§ **WORK ORDER**
Which lines in the records below mention the word "molim"? Copy each one out.

§ **SUPPLIED MATERIAL**
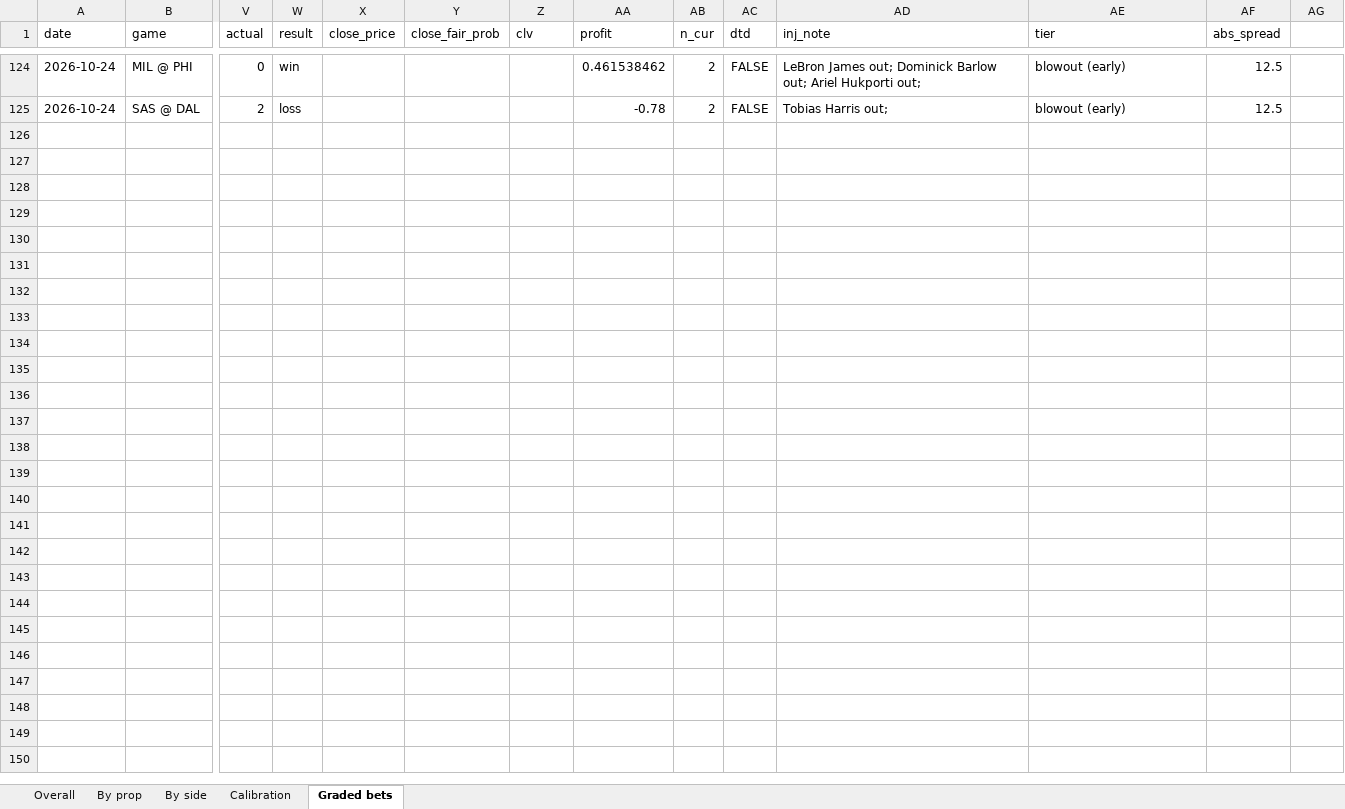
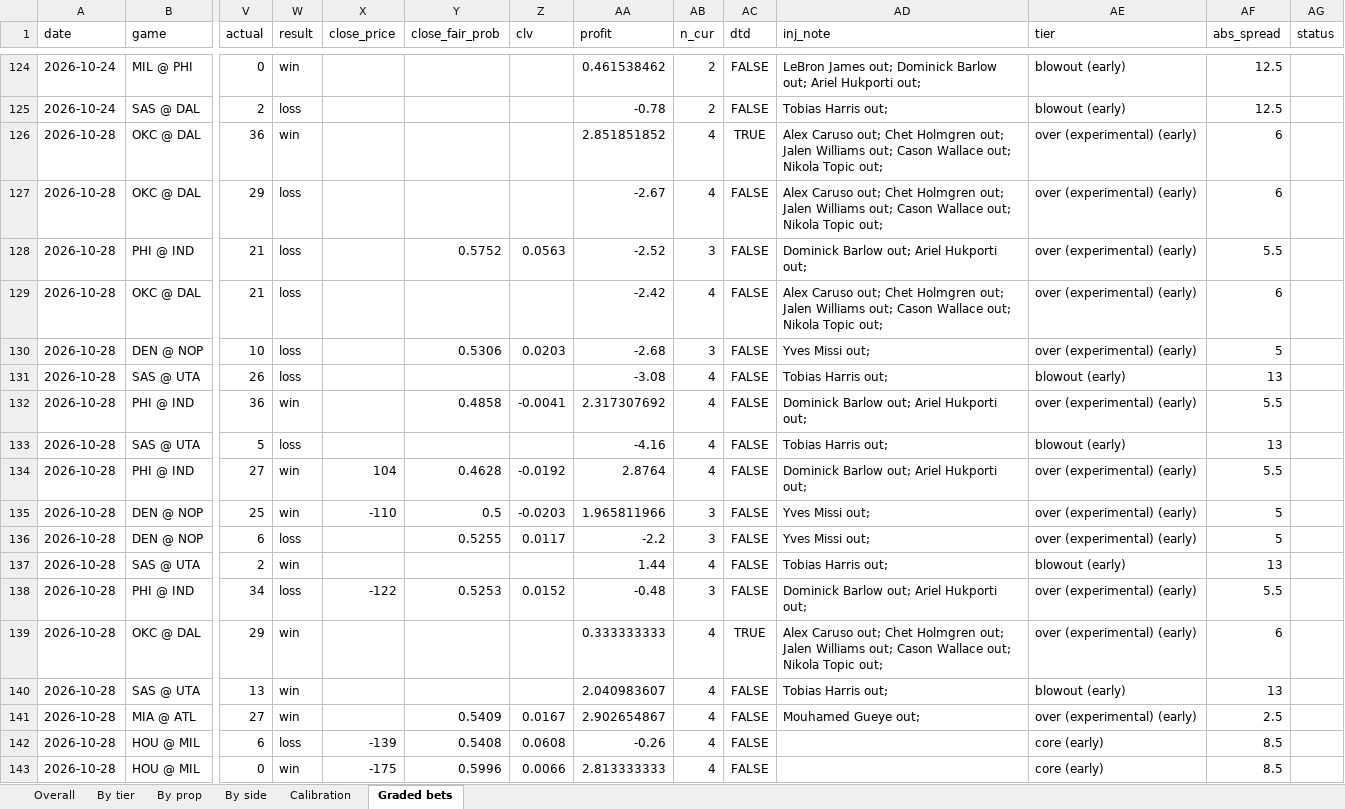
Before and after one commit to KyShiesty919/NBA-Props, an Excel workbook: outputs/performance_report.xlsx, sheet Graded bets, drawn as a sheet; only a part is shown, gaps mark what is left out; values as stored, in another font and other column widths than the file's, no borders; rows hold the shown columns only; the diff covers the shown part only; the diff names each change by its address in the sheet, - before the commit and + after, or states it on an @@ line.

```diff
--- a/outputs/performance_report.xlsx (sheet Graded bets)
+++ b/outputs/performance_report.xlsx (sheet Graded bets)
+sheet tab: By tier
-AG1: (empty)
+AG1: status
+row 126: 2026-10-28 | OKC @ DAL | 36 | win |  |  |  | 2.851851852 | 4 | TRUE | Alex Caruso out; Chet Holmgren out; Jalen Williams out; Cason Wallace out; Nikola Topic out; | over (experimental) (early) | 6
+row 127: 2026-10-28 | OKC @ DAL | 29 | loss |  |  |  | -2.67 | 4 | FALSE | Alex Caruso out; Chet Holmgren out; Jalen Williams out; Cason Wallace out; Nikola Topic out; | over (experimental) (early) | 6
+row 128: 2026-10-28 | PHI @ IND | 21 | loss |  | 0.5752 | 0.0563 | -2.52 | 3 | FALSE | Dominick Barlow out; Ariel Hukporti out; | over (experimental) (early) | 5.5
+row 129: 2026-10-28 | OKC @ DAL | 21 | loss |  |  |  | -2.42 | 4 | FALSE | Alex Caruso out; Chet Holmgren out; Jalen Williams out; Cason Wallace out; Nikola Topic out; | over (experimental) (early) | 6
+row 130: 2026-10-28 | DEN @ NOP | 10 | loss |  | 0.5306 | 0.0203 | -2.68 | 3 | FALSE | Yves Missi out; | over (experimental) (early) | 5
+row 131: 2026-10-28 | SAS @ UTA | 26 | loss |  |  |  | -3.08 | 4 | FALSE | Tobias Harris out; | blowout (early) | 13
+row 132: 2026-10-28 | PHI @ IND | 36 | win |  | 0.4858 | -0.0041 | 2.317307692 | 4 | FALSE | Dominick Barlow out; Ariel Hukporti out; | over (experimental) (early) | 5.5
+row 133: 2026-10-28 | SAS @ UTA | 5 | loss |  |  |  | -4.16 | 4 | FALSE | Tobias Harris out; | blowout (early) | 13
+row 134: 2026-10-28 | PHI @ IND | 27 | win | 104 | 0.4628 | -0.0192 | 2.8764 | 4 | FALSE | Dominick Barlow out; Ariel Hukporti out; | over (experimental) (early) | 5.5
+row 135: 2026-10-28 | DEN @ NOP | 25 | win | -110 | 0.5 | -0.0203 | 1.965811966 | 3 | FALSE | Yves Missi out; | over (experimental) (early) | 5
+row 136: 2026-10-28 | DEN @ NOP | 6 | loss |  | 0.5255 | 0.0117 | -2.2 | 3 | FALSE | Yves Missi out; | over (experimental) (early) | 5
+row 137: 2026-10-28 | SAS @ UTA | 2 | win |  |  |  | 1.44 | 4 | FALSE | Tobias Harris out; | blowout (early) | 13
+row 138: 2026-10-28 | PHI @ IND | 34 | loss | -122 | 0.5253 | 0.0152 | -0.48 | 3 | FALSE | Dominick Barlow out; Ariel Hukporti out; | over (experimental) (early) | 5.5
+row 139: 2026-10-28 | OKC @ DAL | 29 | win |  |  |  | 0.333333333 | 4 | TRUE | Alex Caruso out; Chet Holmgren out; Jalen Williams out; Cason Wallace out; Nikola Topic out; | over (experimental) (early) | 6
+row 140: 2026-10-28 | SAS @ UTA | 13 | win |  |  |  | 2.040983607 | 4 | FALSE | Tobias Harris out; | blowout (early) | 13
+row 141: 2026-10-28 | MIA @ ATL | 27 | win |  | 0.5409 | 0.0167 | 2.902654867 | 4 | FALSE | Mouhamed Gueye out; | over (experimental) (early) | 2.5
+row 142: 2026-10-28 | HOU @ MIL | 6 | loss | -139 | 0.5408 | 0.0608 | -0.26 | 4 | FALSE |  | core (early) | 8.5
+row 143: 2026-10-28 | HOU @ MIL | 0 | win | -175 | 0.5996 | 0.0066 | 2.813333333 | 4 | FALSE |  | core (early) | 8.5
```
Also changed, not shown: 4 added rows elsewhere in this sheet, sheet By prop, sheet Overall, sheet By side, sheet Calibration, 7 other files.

---

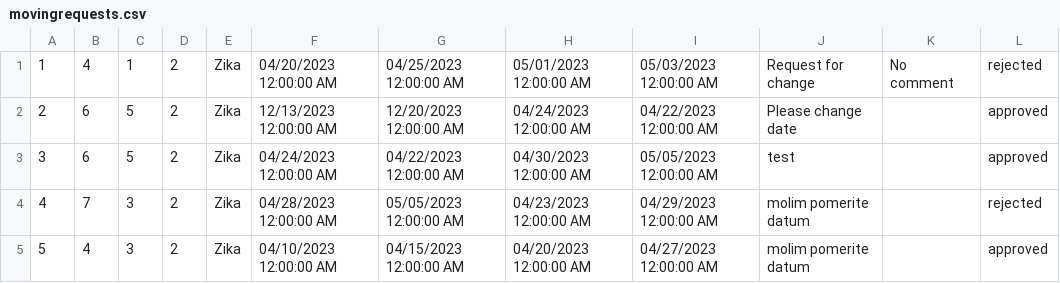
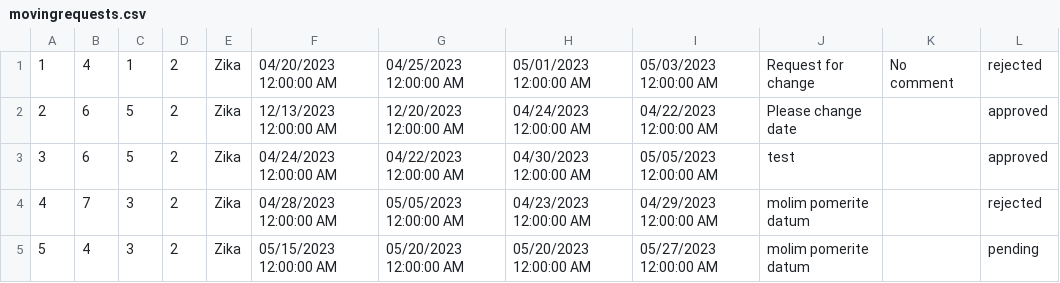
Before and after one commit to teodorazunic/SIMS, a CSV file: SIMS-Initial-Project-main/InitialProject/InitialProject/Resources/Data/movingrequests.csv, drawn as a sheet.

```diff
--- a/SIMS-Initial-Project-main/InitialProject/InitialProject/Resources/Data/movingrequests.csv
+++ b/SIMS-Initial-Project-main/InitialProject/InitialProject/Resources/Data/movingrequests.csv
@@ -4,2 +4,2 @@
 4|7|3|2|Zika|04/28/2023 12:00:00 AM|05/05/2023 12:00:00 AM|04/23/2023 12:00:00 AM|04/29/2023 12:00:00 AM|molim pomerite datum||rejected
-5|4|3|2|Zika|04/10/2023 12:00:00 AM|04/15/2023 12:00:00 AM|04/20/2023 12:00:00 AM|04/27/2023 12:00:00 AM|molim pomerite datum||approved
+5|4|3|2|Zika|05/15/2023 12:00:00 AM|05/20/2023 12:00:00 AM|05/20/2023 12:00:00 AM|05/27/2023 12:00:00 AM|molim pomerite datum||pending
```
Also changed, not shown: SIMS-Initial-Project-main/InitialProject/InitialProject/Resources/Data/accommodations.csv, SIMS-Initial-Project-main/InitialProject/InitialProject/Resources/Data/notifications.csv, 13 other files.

==

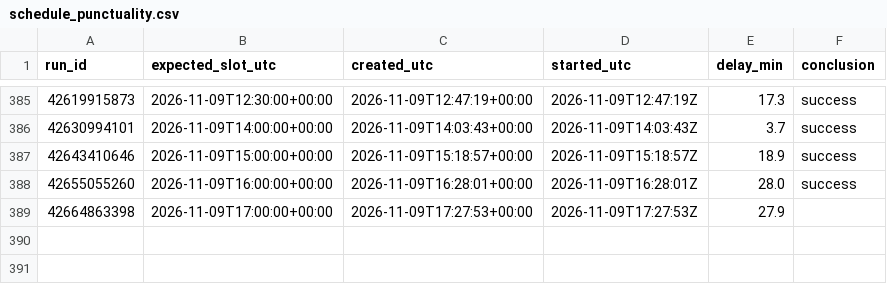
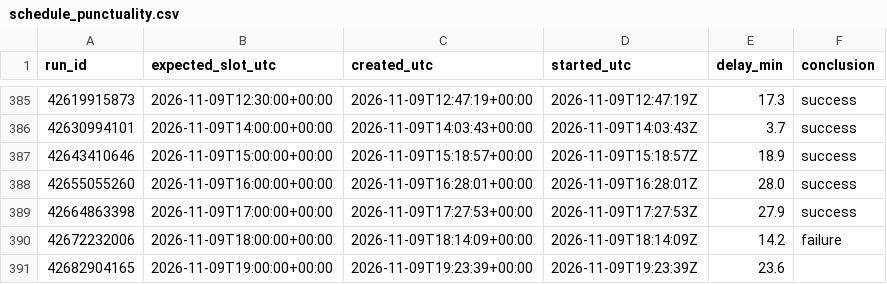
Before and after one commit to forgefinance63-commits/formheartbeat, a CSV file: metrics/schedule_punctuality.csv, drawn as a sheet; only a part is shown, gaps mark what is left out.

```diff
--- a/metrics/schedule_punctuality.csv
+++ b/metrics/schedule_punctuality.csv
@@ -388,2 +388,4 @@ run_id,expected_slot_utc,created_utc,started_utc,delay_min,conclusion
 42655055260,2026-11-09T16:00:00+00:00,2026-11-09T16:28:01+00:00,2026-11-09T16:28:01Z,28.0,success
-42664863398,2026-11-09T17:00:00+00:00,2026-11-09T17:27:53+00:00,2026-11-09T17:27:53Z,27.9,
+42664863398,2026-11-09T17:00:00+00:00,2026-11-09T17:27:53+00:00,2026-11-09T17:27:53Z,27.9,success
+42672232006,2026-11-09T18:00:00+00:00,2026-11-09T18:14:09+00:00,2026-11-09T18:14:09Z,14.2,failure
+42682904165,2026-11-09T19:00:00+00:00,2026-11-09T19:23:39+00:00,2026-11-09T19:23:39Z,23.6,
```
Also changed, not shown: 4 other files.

§ **RESPONSE BOX**
 4|7|3|2|Zika|04/28/2023 12:00:00 AM|05/05/2023 12:00:00 AM|04/23/2023 12:00:00 AM|04/29/2023 12:00:00 AM|molim pomerite datum||rejected
-5|4|3|2|Zika|04/10/2023 12:00:00 AM|04/15/2023 12:00:00 AM|04/20/2023 12:00:00 AM|04/27/2023 12:00:00 AM|molim pomerite datum||approved
+5|4|3|2|Zika|05/15/2023 12:00:00 AM|05/20/2023 12:00:00 AM|05/20/2023 12:00:00 AM|05/27/2023 12:00:00 AM|molim pomerite datum||pending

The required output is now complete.